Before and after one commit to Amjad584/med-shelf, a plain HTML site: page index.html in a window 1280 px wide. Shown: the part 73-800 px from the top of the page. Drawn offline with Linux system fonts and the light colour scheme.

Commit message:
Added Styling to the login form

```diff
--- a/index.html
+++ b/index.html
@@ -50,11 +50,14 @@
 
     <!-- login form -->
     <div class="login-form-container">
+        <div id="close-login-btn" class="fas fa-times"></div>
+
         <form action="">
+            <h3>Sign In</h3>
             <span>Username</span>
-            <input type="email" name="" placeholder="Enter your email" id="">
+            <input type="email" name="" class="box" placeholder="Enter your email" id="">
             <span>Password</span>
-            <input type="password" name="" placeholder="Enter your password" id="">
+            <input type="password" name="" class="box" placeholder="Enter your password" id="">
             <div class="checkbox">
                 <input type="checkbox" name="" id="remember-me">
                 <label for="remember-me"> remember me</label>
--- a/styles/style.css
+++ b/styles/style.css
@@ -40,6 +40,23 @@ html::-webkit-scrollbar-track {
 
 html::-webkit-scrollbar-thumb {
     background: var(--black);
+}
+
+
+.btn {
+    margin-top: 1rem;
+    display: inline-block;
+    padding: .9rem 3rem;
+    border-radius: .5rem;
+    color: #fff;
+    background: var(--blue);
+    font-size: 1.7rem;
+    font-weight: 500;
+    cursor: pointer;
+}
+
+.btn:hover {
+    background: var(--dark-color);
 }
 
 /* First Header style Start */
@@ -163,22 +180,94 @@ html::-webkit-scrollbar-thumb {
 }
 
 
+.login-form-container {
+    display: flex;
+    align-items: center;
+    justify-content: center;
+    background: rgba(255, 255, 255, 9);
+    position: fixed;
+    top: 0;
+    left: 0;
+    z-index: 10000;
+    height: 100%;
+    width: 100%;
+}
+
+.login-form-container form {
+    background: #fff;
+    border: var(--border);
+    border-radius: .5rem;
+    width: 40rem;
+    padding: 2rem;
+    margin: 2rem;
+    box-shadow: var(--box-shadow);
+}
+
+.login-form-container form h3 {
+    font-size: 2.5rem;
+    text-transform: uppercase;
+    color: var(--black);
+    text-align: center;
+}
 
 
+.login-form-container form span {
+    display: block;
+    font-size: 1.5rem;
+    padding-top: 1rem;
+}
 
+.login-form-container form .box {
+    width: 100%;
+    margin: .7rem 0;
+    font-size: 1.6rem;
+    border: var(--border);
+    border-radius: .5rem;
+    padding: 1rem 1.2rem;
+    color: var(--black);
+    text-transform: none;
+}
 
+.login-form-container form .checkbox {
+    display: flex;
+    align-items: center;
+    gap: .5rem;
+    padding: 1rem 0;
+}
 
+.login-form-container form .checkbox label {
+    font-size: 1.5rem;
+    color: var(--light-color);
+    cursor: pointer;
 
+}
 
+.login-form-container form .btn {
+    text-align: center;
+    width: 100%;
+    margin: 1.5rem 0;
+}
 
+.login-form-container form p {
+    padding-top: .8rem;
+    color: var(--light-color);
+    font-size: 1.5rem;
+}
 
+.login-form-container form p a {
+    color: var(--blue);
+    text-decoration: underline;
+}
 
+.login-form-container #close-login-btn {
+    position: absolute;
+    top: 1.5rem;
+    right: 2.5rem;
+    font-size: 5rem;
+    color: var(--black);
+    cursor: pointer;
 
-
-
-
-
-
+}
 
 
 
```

(Task instructions): Copy out all lines from the records where the word "padding" appears.

(Solution):
+    padding: .9rem 3rem;
+    padding: 2rem;
+    padding-top: 1rem;
+    padding: 1rem 1.2rem;
+    padding: 1rem 0;
+    padding-top: .8rem;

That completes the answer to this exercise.